 Isbury or Estbury Almshouses

 

 

The Isbury or Estbury Almshouses date from 1502 when John Estbury was granted a license by Henry VII to found a chantry and almshouses for ten old men in Lambourn. The chantry priest said prayers twice daily and taught poor boys to read and write.

When John Estbury died in 1508 he left all his lands and money to maintain the almshouses and the chapel of the Holy Trinity (in Lambourn church).

A few years later Henry VIII dissolved all chantries and appropriated their assets. The fate of the almsmen and their priest is not known.

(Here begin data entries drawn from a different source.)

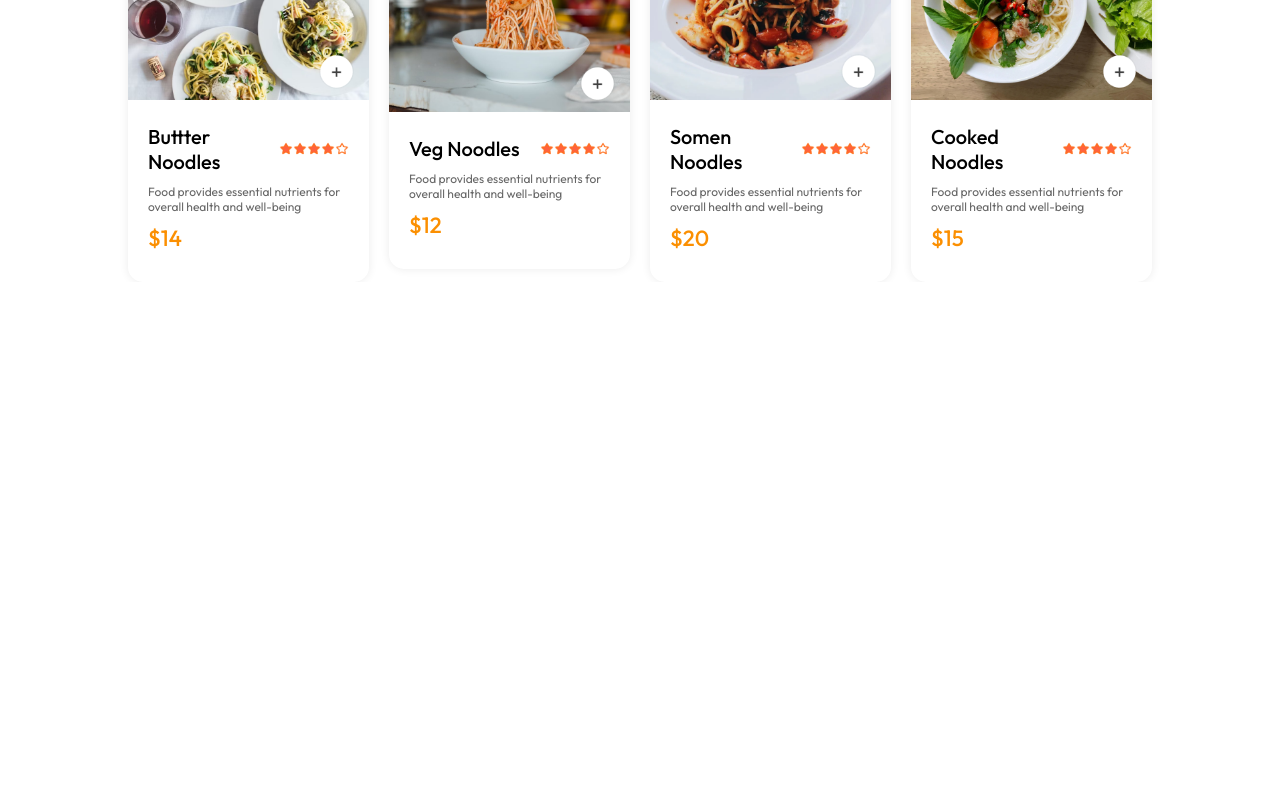
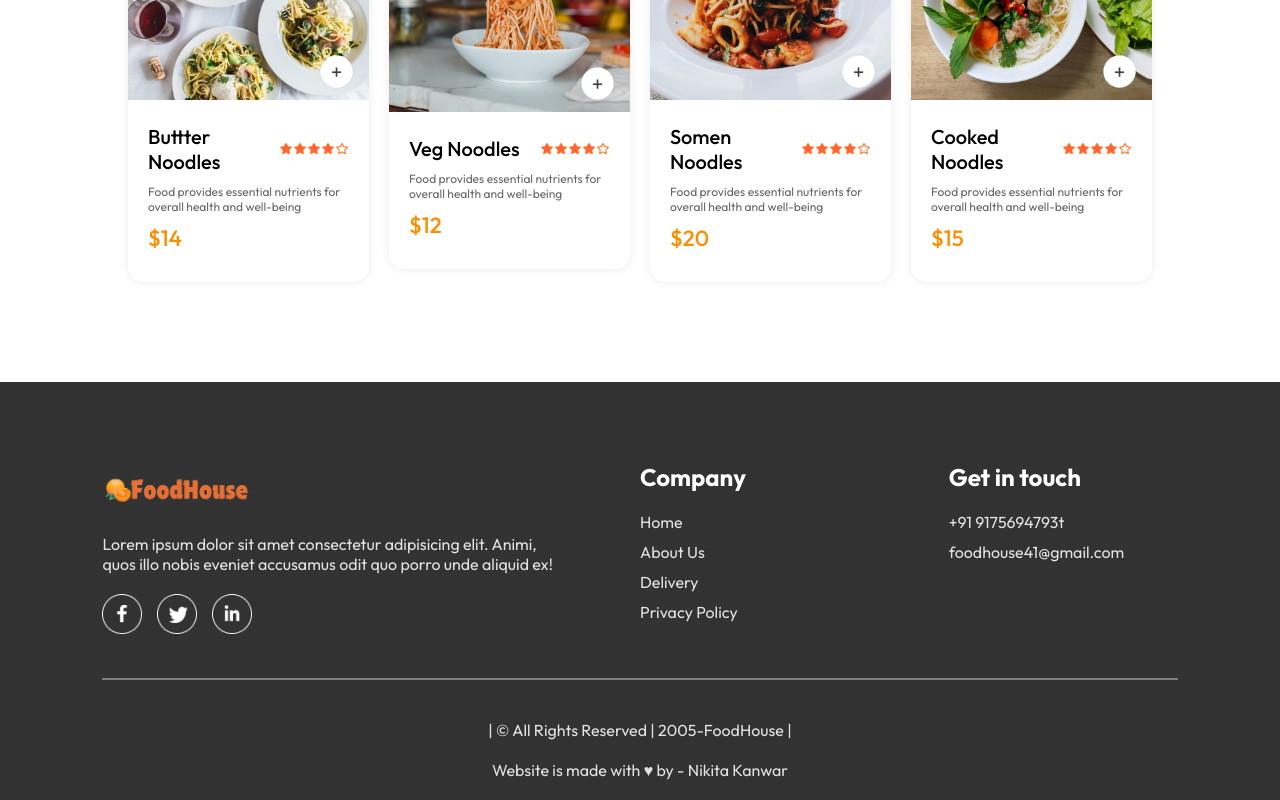
Before and after one commit to Nikitakanwar41/FoodHouse, a React (Vite) app in the folder FoodHouse/: page / in a window 1280 px wide. Shown: the part 3966-4766 px from the top of the page. Before the commit the page ends 4248 px from the top, so only its background shows below. Built offline with nearby package versions, Linux system fonts and the light colour scheme.

Commit message:
Add footer

```diff
--- a/FoodHouse/src/App.jsx
+++ b/FoodHouse/src/App.jsx
@@ -4,19 +4,24 @@ import { Route, Routes } from 'react-router-dom'
 import Home from './Pages/Home/Home'
 import Cart from './Pages/Cart/Cart'
 import PlaceOrder from './Pages/PlaceOrder/PlaceOrder'
+import Footer from './Components/Footer/Footer'
 
 
 
 const App = () => {
   return (
-    <div className='app'>
-      <Navbar/>
-      <Routes>
-        <Route path='/' element={<Home/>} />
-        <Route path='/cart' element={<Cart/>} />
-        <Route path='/order' element={<PlaceOrder/>} />
-      </Routes>
-    </div>
+    <>
+
+      <div className='app'>
+        <Navbar />
+        <Routes>
+          <Route path='/' element={<Home />} />
+          <Route path='/cart' element={<Cart />} />
+          <Route path='/order' element={<PlaceOrder />} />
+        </Routes>
+      </div>
+      <Footer />
+    </>
   )
 }
 
--- a/FoodHouse/src/Components/FoodDisplay/FoodDisplay.jsx
+++ b/FoodHouse/src/Components/FoodDisplay/FoodDisplay.jsx
@@ -12,7 +12,10 @@ const FoodDisplay = ({category}) => {
         <h2>Lorem ipsum dolor, sit amet consectetur adipisicing elit. Voluptas?</h2>
    <div className="food-display-list">
     {food_list.map((item,index)=>{
-     return <FoodItem key={index} id={item._id} name={item.name} description={item.description} price={item.price} image={item.image} />
+      if (category==="All" || category===item.category) {
+        return <FoodItem key={index} id={item._id} name={item.name} description={item.description} price={item.price} image={item.image} />
+      }
+
 })}
    </div>
 
--- /dev/null
+++ b/FoodHouse/src/Components/Footer/Footer.css
@@ -0,0 +1,52 @@
+.footer{
+    color: #e2e2e2;
+    background-color: #323232;
+    display: flex;
+    flex-direction: column;
+    align-items: center;
+    gap: 20px;
+    padding: 20px 8vw;
+    padding-top: 80px;
+    margin-top: 100px;
+}
+
+.footer-content{
+    width: 100%;
+    display: grid;
+    grid-template-columns: 2fr 1fr 1fr;
+    gap: 80px;
+}
+
+.footer-content-left , .footer-content-right , .footer-content-center{
+    display: flex;
+    flex-direction: column;
+    align-content: start;
+    gap: 20px;
+}
+
+.footer-content-left li , .footer-content-right li , .footer-content-center li{
+     list-style: none;
+     margin-bottom: 10px;
+     cursor: pointer;
+}
+
+ .footer-content-right  h2, .footer-content-center h2{
+color: white;
+ }
+
+ .footer-social-icons img{
+  width: 40px;
+  margin-right: 15px;
+ }
+
+ .footer hr{
+    width: 100%;
+    height: 2px;
+    margin: 20px 0;
+    background-color: grey;
+    border: none;
+ }
+
+ .logo{
+    width: 150px;
+ }
--- /dev/null
+++ b/FoodHouse/src/Components/Footer/Footer.jsx
@@ -0,0 +1,42 @@
+import React from 'react'
+import './Footer.css'
+import {assets} from '../../assets/assets'
+
+const Footer = () => {
+  return (
+    <div className='footer' id='footer'>
+    <div className="footer-content">
+         <div className="footer-content-left">
+          <img className='logo' src={assets.logo} alt="" />
+          <p>Lorem ipsum dolor sit amet consectetur adipisicing elit. Animi, quos illo nobis eveniet accusamus odit quo porro unde aliquid ex!</p>
+          <div className="footer-social-icons">
+            <img src={assets.facebook_icon}   alt="" />
+            <img src={assets.twitter_icon}   alt="" />
+            <img src={assets.linkedin_icon}   alt="" />
+          </div>
+         </div>
+         <div className="footer-content-center">
+        <h2>Company</h2>
+        <ul>
+            <li>Home</li>
+            <li>About Us</li>
+            <li>Delivery</li>
+            <li>Privacy Policy</li>
+        </ul>
+         </div>
+         <div className="footer-content-right">
+        <h2>Get in touch</h2>
+        <ul>
+            <li>+91 9175694793t</li>
+            <li>foodhouse41@gmail.com</li>
+        </ul>
+    </div>
+    </div>
+      <hr />
+    <p className='footer-copyright'>| &copy;  All Rights Reserved | 2005-FoodHouse |</p>
+    <p className='footer-copyright'>Website is made with <span>&hearts;</span>  by - Nikita Kanwar</p>
+    </div>
+  )
+}
+
+export default Footer
```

In 1589 Queen Elizabeth ordered an inquiry which resulted in the return of the property and the restoration of the almshouses, but from thence on there was no priest. The almsmen continued to attend prayers in the Holy Trinity Chapel daily and this custom was kept up until late last century, with the head almsman reading a prayer.

Two supervisors were appointed to run the charity, the first being the Warden of New College, Oxford. The second supervisor undertook the day to day administration of the almshouses and the property.

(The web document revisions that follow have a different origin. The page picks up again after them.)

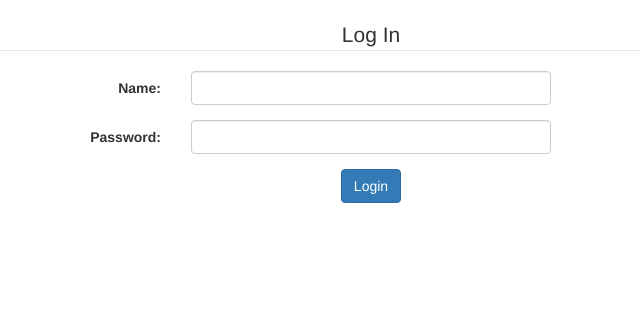
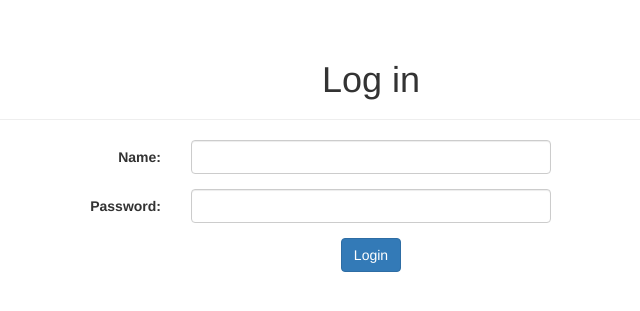
Before and after one commit to micrum/course-app, a Rails app: page /login in a window 1280 px wide. Shown: the part 52-363 px from the top of the page, without its empty margins (269-909 px from the left). Run offline with Rails 7, Linux system fonts and the light colour scheme; style sheets or scripts are compiled from the project's sources; some libraries are stand-ins or nearby versions.

Commit message:
update login form

```diff
--- a/app/views/sessions/new.html.erb
+++ b/app/views/sessions/new.html.erb
@@ -1,10 +1,12 @@
+<div class="page-header">
+  <h1>Log in</h1>
+</div>
+
 <% if flash[:alert] %>
     <div class="alert alert-danger"><%= flash[:alert] %></div>
 <% end %>
 
 <%= form_tag({:action => 'create'}, {class: 'form-horizontal center'}) do %>
-    <fieldset>
-      <legend>Log In</legend>
   <div class="form-group">
     <%= label_tag :name, 'Name:', class: 'col-md-4 control-label' %>
     <div class="col-md-4">
@@ -20,5 +22,4 @@
   <div>
     <%= submit_tag 'Login', class: 'btn btn-large btn-primary' %>
   </div>
-    </fieldset>
 <% end %>
```
Lines whose indentation alone changed are shown as unchanged.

By 1852 this post had been held by successive members of the Hippesley family of Lambourn Place. The supervisor at this time was Henry Hippesley who embarked on the rebuilding of the houses. The expense of this led to severe financial problems and a lengthy dispute involving the Charity Commission. Eventually the Charity Commission appointed Trustees to take over much of the administration of the almshouses and the property, although Henry Hippesley remained as an ex-­officio trustee and retained many of the ancient rights including the appointment of almsmen. The connection with the Hippesley family continued until 1960 when his granddaughter resigned.

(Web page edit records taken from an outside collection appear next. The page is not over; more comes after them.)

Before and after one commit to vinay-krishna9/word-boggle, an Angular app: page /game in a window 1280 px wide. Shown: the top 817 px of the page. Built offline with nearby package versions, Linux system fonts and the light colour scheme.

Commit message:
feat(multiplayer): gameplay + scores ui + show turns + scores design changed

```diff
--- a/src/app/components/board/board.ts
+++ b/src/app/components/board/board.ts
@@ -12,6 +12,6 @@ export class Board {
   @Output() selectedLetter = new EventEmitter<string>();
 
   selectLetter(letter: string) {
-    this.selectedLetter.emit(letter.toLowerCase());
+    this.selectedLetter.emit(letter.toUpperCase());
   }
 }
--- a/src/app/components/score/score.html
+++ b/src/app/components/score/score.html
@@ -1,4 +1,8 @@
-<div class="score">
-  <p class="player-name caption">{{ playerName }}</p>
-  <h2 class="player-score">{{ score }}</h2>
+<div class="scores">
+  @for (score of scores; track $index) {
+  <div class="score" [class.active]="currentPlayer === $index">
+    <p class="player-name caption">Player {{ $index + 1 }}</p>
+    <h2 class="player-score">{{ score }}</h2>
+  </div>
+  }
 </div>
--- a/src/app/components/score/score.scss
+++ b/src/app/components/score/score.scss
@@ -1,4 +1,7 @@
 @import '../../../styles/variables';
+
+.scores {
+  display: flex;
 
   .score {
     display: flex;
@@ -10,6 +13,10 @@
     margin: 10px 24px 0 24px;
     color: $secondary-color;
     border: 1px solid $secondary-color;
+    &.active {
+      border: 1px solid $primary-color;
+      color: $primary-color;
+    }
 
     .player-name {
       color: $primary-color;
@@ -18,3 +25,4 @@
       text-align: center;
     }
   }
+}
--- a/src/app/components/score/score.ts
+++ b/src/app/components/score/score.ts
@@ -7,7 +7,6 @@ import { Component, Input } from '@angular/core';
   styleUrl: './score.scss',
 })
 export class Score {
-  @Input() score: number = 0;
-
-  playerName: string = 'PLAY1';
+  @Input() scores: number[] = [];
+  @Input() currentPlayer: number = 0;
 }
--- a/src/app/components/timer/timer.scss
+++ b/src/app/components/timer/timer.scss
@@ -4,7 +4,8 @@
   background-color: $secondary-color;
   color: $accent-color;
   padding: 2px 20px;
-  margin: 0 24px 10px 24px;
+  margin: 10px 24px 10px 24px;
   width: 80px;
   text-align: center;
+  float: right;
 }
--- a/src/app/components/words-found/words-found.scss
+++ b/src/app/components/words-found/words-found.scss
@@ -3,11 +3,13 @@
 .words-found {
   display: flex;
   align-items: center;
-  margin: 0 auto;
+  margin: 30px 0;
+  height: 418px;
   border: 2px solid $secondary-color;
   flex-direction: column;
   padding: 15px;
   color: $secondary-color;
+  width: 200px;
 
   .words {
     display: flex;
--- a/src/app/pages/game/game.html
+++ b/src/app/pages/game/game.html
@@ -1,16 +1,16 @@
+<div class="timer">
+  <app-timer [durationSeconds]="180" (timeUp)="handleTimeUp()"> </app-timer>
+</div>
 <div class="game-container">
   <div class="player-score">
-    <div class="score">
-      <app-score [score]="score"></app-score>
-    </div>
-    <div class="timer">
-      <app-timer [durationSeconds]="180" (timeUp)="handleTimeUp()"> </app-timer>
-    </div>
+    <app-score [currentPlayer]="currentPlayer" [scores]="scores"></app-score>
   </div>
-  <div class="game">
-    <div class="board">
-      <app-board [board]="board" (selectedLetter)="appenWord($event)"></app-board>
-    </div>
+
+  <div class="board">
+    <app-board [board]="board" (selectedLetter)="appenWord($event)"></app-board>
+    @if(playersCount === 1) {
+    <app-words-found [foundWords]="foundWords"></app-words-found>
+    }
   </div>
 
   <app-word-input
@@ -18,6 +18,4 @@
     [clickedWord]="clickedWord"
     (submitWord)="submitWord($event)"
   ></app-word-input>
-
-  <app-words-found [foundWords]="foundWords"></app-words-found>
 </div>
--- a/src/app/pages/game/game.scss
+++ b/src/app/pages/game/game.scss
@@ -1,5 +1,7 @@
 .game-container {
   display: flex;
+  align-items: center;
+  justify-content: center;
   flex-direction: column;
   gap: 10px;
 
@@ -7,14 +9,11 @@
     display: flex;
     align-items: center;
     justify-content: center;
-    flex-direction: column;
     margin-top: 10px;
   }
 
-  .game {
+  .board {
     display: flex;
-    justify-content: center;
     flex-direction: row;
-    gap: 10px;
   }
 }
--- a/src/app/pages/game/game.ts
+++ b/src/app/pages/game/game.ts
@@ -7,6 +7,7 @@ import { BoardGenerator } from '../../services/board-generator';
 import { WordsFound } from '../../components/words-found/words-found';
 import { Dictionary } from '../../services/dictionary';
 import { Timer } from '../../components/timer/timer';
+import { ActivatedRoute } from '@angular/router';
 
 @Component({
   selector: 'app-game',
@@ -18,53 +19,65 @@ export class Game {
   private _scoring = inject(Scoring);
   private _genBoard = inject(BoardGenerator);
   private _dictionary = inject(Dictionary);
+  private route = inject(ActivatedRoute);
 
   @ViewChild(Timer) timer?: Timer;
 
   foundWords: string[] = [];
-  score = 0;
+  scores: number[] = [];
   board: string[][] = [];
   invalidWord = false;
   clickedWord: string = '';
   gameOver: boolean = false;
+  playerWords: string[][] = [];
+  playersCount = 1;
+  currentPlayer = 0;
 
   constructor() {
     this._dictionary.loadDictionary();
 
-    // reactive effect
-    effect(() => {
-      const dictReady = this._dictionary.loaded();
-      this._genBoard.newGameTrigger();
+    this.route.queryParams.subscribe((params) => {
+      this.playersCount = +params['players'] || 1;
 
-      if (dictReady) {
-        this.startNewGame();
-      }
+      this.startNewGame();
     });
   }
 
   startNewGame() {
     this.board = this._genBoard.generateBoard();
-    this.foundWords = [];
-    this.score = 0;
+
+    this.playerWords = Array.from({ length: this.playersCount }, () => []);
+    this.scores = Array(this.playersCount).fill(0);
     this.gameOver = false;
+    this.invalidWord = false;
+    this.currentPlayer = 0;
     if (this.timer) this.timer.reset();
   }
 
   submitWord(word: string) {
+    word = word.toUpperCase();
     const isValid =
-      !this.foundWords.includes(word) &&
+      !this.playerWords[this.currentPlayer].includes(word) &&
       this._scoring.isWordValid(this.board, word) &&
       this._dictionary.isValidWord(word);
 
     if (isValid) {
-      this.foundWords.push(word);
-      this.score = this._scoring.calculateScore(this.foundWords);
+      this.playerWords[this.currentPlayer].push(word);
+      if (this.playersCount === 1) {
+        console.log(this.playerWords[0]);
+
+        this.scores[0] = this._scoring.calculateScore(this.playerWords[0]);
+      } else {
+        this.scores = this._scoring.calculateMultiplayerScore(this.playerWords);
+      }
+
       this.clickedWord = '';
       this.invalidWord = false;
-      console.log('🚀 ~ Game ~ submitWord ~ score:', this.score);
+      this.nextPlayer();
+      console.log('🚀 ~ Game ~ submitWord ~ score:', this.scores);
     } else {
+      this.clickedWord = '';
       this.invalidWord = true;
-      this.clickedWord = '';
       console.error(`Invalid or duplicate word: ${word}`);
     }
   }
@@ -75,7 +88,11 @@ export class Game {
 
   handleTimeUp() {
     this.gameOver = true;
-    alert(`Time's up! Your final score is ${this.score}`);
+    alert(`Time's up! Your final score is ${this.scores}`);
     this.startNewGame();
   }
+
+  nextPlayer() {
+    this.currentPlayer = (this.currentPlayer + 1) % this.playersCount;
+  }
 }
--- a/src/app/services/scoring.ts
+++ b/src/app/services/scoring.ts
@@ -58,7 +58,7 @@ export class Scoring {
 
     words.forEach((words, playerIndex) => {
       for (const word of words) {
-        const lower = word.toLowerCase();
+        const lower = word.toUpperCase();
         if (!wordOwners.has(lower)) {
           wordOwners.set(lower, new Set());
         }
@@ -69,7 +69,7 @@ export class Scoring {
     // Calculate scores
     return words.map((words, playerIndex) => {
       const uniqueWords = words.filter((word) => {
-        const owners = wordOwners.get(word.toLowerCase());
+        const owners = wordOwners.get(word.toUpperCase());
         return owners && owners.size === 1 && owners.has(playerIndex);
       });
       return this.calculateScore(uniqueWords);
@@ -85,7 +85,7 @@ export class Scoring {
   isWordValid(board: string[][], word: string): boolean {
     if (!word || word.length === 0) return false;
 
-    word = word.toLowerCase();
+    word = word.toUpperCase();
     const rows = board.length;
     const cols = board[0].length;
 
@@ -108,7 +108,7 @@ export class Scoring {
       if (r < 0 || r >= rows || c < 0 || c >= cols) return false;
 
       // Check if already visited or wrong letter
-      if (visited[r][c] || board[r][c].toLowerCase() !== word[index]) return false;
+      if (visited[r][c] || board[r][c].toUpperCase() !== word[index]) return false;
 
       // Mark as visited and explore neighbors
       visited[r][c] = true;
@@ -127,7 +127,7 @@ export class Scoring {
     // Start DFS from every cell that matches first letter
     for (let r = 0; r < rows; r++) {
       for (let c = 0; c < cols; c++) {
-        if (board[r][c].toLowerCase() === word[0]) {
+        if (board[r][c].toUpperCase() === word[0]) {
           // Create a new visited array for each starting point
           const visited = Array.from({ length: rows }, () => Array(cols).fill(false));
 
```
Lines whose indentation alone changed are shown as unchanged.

Inside the Isbury or Estbury Almshouses

The finances of the Charity gradually recovered and 1954, partly financed by the sale of some oak trees, the trustees had the houses modernised. The number of houses was reduced to eight and bathrooms were included.

The Charity is now run by eight Trustees and still includes the Warden of New College. The financial income to the Charity is provided by its investments and the rent from farms that it owns.